So, in general, whenever a service or product can be produced on a profit basis the capitalist option is preferable. The few exceptions usually involve cost-minimization situations where members are few and compete among themselves so that they may end up being served by a single monopolist service provider that they co-own. For instance, in the banking industry the banks in small countries may find it advantageous to set up a joint non-profit company to run a single national network of ATM machines. As long as this monopoly is not given any privileges by the state and can be challenged by anyone willing to set up a competing service free competition is preserved, despite the lack of profit-motive.

However, as the activity expands, sooner or later a profit-driven corporate will come to challenge the incumbent and non-corporate entities may find it necessary to transform into a profit-seeking corporation.
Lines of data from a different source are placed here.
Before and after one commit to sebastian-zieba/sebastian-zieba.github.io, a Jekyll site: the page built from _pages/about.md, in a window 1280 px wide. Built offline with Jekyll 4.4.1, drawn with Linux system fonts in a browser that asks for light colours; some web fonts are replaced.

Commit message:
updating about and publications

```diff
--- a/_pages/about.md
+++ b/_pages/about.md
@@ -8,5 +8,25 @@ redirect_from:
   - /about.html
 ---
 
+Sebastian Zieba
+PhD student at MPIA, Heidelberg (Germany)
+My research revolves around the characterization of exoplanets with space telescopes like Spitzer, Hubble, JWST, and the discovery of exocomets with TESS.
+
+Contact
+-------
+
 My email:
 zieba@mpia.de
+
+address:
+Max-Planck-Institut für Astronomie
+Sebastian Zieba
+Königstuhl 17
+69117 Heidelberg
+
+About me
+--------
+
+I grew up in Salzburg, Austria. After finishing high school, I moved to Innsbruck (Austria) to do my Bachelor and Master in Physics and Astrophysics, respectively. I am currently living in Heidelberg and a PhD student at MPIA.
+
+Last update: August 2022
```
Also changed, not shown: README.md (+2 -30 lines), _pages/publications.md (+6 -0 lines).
This can be done overnight or through a long and tortuous process of transformation.

Due to economies of scale, bundling requirements and similar conditions, there is always a reasonable number of activities pursued for self-interest by non-profit entities which do not qualify as part of the capitalist sector. However, in a lively capitalist environment such organizations should aim to transform into corporations, instead of adopting an anti-capitalist stance and chasing state privileges. That is, like the informal sector, they should be a nursery for future capitalists.

Now, these non-profit self-serving entities should not be confused with truly altruistic (non-self-interest) organizations. We find these pursing activities where the state or the capitalist sectors are present and as well as in activities of no-interest for both. They use various institutional forms ranging from associations and clubs to charities and foundations. However, their real distinctive feature is whether they are self-serving or not, a differentiation that is not easy to define when they are active in the fields traditionally associated with the government or enterprise sectors.
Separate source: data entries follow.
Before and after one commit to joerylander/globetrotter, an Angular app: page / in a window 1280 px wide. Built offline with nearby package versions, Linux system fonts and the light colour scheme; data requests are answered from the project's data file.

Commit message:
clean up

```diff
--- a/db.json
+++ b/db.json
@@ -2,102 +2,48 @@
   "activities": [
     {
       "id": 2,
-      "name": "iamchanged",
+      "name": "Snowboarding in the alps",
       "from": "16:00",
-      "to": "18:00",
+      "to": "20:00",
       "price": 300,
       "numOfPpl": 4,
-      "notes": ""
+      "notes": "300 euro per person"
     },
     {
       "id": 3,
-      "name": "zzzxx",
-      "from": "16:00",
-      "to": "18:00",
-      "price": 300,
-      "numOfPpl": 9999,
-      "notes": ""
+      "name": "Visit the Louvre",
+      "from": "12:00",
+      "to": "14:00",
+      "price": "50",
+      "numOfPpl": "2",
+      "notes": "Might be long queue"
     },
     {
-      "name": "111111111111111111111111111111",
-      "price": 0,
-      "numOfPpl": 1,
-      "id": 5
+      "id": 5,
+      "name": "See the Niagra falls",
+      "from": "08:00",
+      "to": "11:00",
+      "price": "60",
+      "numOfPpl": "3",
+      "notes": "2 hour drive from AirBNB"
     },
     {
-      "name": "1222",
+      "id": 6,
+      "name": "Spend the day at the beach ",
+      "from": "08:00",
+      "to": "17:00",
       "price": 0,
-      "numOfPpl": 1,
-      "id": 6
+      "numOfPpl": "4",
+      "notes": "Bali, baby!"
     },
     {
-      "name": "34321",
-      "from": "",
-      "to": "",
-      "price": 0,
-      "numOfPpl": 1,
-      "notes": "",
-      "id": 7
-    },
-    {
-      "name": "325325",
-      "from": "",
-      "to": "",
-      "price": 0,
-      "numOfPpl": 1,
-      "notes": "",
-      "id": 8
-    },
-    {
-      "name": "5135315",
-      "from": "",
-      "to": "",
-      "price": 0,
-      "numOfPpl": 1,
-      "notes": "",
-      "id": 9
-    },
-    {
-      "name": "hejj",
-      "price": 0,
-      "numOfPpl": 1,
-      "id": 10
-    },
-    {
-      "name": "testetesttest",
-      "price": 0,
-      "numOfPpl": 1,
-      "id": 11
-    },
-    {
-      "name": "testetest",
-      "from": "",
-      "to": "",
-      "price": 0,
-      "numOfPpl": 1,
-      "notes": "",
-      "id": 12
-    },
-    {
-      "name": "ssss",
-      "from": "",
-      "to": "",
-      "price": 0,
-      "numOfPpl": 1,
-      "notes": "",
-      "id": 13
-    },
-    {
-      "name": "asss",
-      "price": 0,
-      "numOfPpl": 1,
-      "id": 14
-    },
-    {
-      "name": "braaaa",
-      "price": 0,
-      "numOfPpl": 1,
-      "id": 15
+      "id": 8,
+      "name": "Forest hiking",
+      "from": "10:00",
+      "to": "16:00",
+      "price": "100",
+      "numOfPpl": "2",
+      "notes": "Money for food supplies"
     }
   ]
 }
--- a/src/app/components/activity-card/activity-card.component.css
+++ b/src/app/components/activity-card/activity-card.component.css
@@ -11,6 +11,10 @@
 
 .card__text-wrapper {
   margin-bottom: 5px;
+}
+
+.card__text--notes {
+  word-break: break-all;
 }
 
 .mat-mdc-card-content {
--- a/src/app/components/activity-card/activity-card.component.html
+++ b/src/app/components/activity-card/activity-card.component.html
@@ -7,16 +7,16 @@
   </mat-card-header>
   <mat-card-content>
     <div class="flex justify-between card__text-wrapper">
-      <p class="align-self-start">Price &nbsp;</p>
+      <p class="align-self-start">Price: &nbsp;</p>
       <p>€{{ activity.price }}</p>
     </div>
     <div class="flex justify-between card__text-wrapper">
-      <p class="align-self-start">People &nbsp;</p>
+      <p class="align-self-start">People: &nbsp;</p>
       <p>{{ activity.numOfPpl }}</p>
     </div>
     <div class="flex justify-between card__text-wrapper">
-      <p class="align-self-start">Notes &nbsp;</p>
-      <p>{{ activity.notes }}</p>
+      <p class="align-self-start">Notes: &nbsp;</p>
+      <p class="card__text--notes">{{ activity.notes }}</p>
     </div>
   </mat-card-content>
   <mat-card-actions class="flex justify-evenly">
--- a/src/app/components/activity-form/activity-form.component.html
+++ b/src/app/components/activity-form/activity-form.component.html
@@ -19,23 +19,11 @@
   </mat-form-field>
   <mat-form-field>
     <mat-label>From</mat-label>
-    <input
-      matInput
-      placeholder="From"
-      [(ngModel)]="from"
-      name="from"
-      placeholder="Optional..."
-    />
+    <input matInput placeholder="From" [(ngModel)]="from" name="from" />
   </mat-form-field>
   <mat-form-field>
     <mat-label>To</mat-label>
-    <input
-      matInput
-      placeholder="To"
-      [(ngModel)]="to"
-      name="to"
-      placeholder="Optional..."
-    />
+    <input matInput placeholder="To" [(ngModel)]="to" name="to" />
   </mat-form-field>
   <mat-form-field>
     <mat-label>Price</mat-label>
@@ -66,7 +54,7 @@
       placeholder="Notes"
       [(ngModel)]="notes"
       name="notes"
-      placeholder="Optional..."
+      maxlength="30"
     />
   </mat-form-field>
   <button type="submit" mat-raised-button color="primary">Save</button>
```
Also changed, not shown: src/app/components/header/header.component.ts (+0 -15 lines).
From the middle ages we inherited charities and mutuals set up to aid the poor with medical, educational and financial services. Many remain to this day, even when their initial motivation has largely disappeared.
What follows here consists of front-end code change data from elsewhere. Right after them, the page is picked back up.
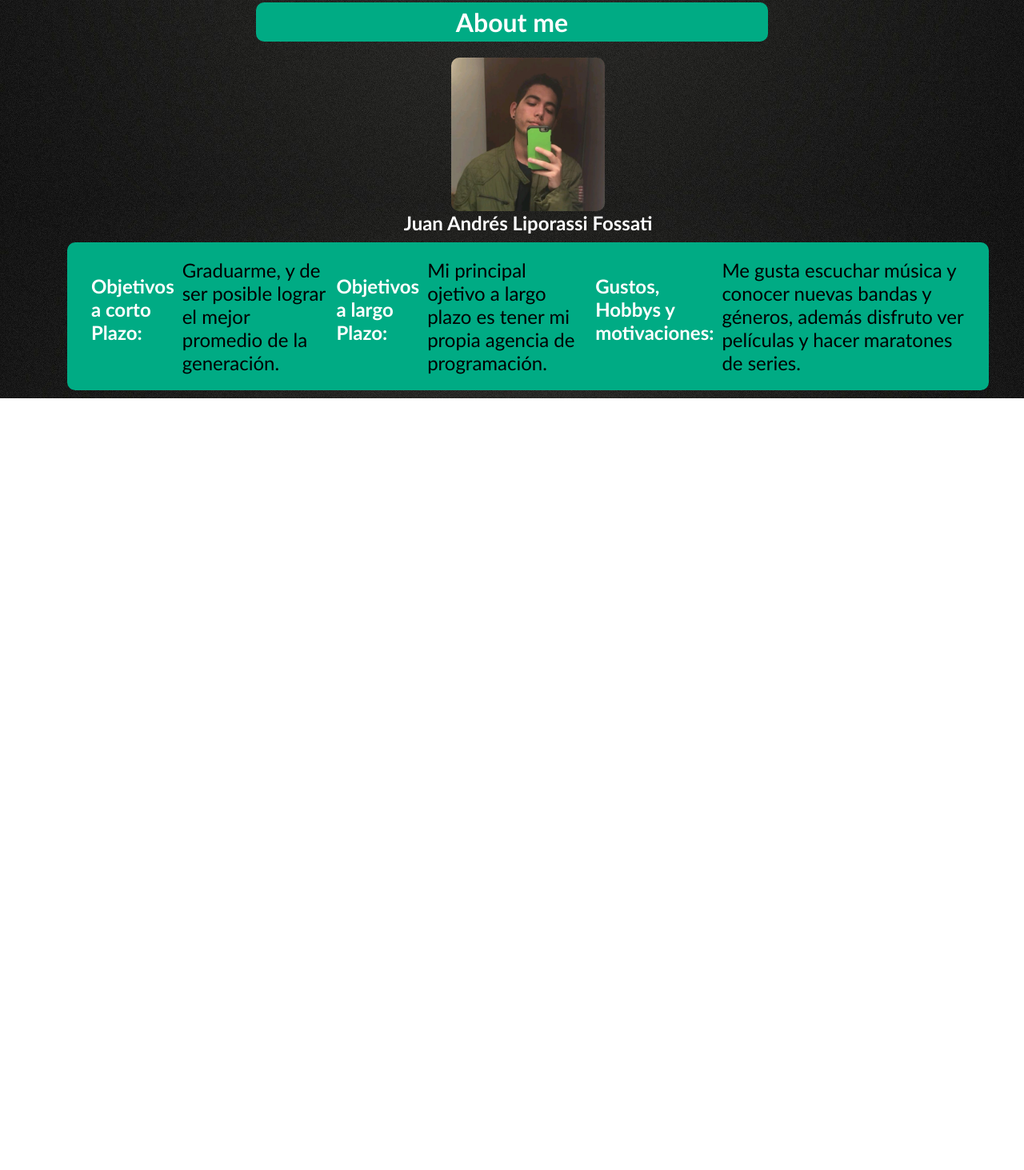
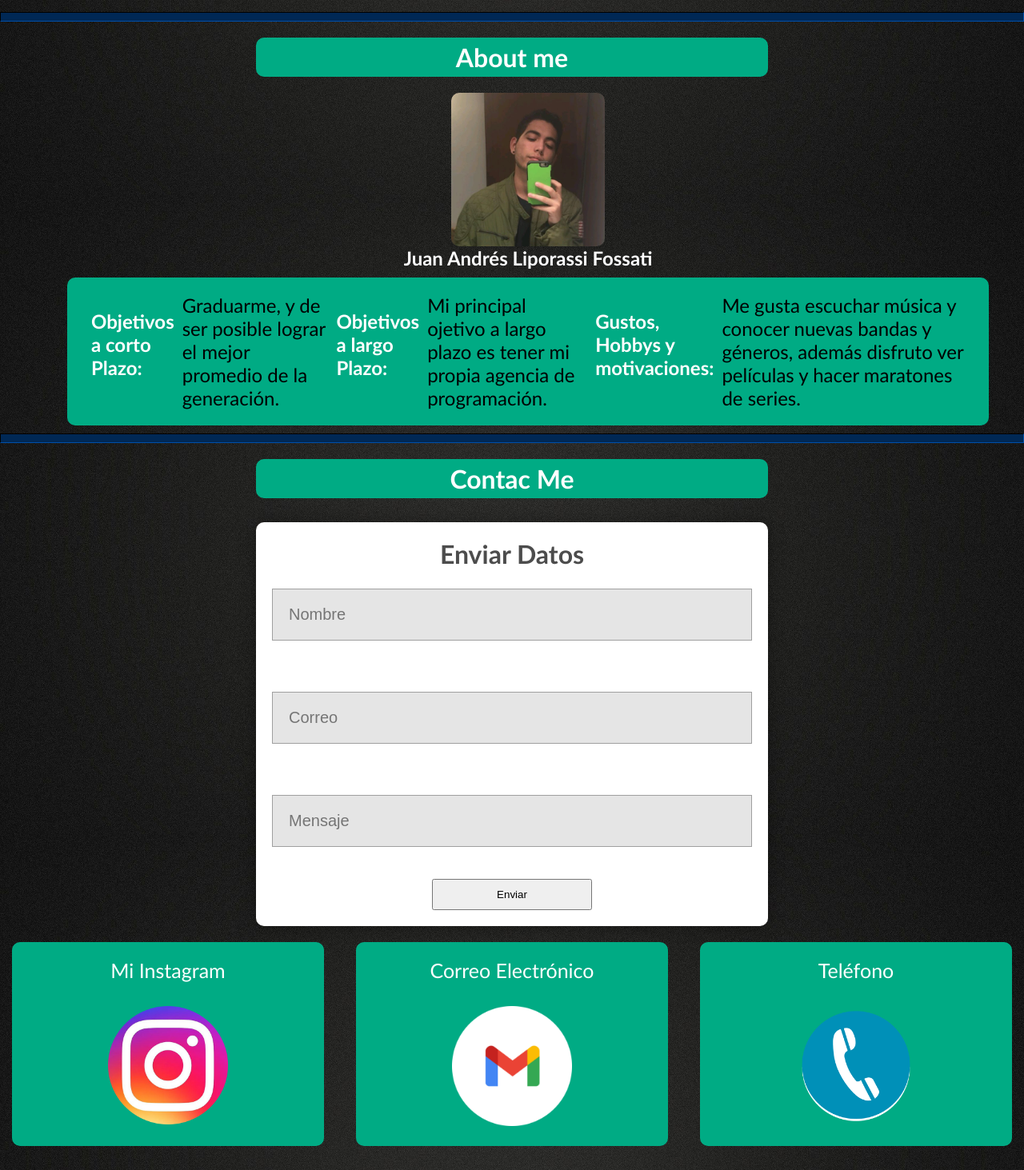
Before and after one commit to JuanLiporaci/CurriculumVitae, a plain HTML site: page index.html in a window 1280 px wide. Shown: the part 1357-2820 px from the top of the page at 80% size. Before the commit the page ends 1855 px from the top, so only its background shows below. Drawn offline with Linux system fonts and the light colour scheme; files whose address does not match are found by name.

Commit message:
Contact Me

```diff
--- a/index.html
+++ b/index.html
@@ -68,12 +68,13 @@
         </div>
     </div>
 
+    <hr>
+
     <!--Experience-->
     <div class="secciones">
         <h1 id="experience">Experience</h1>
     </div>
     <div class="exp">
-
         <div id="cuadro">
             <img class="img-logo" src="img/logocv1.png" alt="Logo1">
             <h3>Desarrollo de un E-comerce</h3>
@@ -118,6 +119,8 @@
         </div>
     </div>
 
+    <hr>
+
     <!--About Me-->
     <div class="secciones">
         <h1 id="about">About me</h1>
@@ -142,6 +145,40 @@
             </ul>
         </div>
     </div>
+
+    <hr>
+
+    <!--Contactame-->
+    <div class="secciones">
+        <h1 id="contact">Contac Me</h1>
+    </div>
+    <form action="/" method="GET" class="formulario" id="form">
+        <h1 class="form_titulo">Enviar Datos</h1>
+        <label for="nombre" class="formulario_label">Nombre</label>
+        <input type="text" id="nombre" name="nombre" placeholder="Nombre" class="formulario_input">
+
+        <label for="correo" class="formulario_label">Correo</label>
+        <input type="text" id="correo" name="correo" placeholder="Correo" class="formulario_input">
+
+        <label for="mensaje" class="formulario_label">Mensaje</label>
+        <input type="text" placeholder="Mensaje" class="formulario_input" id="mensaje" name="mensaje">
+
+        <button type="submit" class="enviar">Enviar</button>
+    </form>
+    <div class="social">
+        <div id="medios">
+            <p>Mi Instagram </p><br>
+            <a href="https://www.instagram.com/"><img class="redes" src="img/insta-logo.png" alt="Instagram"></a>
+        </div>
+        <div id="medios">
+            <p>Correo Electrónico</p><br>
+            <a href="mailto:juan.liporaci@correo.unimet.edu.ve"><img class="redes" src="img/mail-logo.png" alt="Mail"></a>
+        </div>
+        <div id="medios">
+            <p>Teléfono</p><br>
+            <a href="web.whatsapp.com/"><img class="redes" src="img/tel-logo.png" alt="Teléfono"></a>
+        </div>
+    </div>
 </body>
 <script src="main.js"></script>
 
--- a/main.js
+++ b/main.js
@@ -1,4 +1,4 @@
-/*--------------------Logica de Hero slider----------------------------------------------*/
+/* Hero Carrusel */
 const slider = document.querySelector("#slider");
 let sliderBlock = document.querySelectorAll(".slider_i")
 let sliderLast = sliderBlock[sliderBlock.length - 1];
@@ -45,4 +45,30 @@ setInterval(function() {
     next();
 }, 10000)
 
-ScrollReveal().reveal('.exp');
+
+/* Contact */
+const nombre = document.getElementById('nombre');
+const correo = document.getElementById('correo');
+const mensaje = document.getElementById('mensaje');
+const form = document.getElementById('form');
+
+form.addEventListener('submit', (e) => {
+    if (nombre.value.length > 0 && correo.value.length > 0 && mensaje.value.length > 0) {
+        var regex = /^([a-zA-Z0-9_\.\-])+\@(([a-zA-Z0-9\-])+\.)+([a-zA-Z0-9]{2,4})+$/;
+        var valido = regex.test(correo.value) ? true : false;
+        if (valido == true) {
+            alert('Su solicitud ha sido enviada');
+            console.log('Nombre: ' + nombre.value);
+            console.log('Correo: ' + correo.value);
+            console.log('Mensaje: ' + mensaje.value);
+            e.preventDefault();
+        } else {
+            alert('Debes ingresar un correo válido.');
+            e.preventDefault();
+        }
+
+    } else {
+        alert('Debes llenar todos los campos');
+        e.preventDefault();
+    }
+})
--- a/styles.css
+++ b/styles.css
@@ -82,8 +82,9 @@ ul {
 }
 
 hr {
-    padding: 1px;
-    background-color: #616161;
+    padding: 5px;
+    background-color: #002855;
+    border-color: #002855;
 }
 
 
@@ -211,7 +212,6 @@ hr {
 
 #cuadro {
     background-color: #00AB84;
-    opacity: 0.8;
     border-radius: 10px;
     padding: 20px;
     margin-bottom: 30px;
@@ -220,7 +220,7 @@ hr {
 .exp a {
     padding: 15px 5px;
     text-transform: uppercase;
-    color: #f6f6f6;
+    color: white;
     display: inline-block;
     font-weight: bold;
 }
@@ -274,3 +274,77 @@ hr {
     align-items: center;
     border-radius: 10px;
 }
+
+
+/* Contact */
+
+.formulario {
+    width: 50%;
+    max-width: 100%;
+    margin: auto;
+    margin-top: 30px;
+    padding: 20px;
+    box-shadow: 0 0 20px 1px rgba(0, 0, 0, 0.3);
+    position: relative;
+    background: rgba(255, 255, 255);
+    border-radius: 10px;
+}
+
+.enviar {
+    padding: 10px;
+    width: 200px;
+    margin-left: auto;
+    margin-right: auto;
+    text-align: center;
+    display: block;
+}
+
+.form_titulo {
+    text-align: center;
+    margin-top: o;
+    color: rgba(0, 0, 0, 0.7);
+}
+
+.formulario_input,
+.formulario_label,
+.formulario_submit {
+    display: block;
+    width: 100%;
+    font-size: 20px;
+}
+
+.formulario_input {
+    padding: 20px;
+    background: rgba(0, 0, 0, 0.1);
+    border: 1px solid rgba(0, 0, 0, 0.3);
+    margin-bottom: 40px;
+}
+
+.formulario_submit {
+    background: rgba(0, 0, 0, 0.7);
+    columns: white;
+    padding: 10px 20px;
+    cursor: pointer;
+    border: none;
+}
+
+.social {
+    font-size: 25px;
+    padding-top: 20px;
+    display: grid;
+    grid-template-columns: 1fr 1fr 1fr;
+    gap: 40px;
+    margin: 0px 15px;
+}
+
+#medios {
+    text-align: center;
+    background-color: #00AB84;
+    border-radius: 10px;
+    padding: 20px;
+    margin-bottom: 30px;
+}
+
+.redes {
+    width: 150px;
+}
```
Also changed, not shown: img/insta-logo.png (added), img/mail-logo.png (added), img/tel-logo.png (added).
For instance, in the past the small savings of the children and poor were too meagre to be of interest for banks. So, when my first child was born I decided to open an account in a Portuguese mutual that gave children a nice money pig to save coins to deposit later with the bank and earn a little interest. Equally, it allowed its members to open a retirement savings account with as little as one Euro monthly and provides nice retirement homes for its members. All these services are subsided by sharing the profits obtained by a mortgage bank owned by the mutual.

However, a well-informed friend of mine, told me that the profits could be much higher if it was not for the fact the banking staff earned on average 30% more than their colleagues in the for-profit banking sector. Obviously, the staff and directors are strongly against the demutualisation of the institution, despite the fact that now all banks offer similar services to small savers. Moreover, I have noticed that many of the beneficiaries of the profit sharing products are indeed middle class. So, this institution is more properly qualified as an hybrid institution self-serving its employees and clients, but with a significant philanthropic activity.

Indeed, today there are an increasing demand for the state to outsource some of its functions to such hybrid organizations. This could be an alternative to the privatization of natural monopolies and other non-sovereign activities carried out by the state. However, this “third-way” has its own governance and agency problems. Although it is reasonable in aid programs one should be careful to avoid stimulating rent-seeking and anti-competitive behaviour.

In conclusion, there are a wide range of activities where cooperation may substitute market competition and humans may voluntarily mobilize to pursue selfless objectives. However, regardless of how well intended their objectives are, their activities and practices should be carefully scrutinized to avoid confusing self-interest with selfless organizations.

No comments:

Post a Comment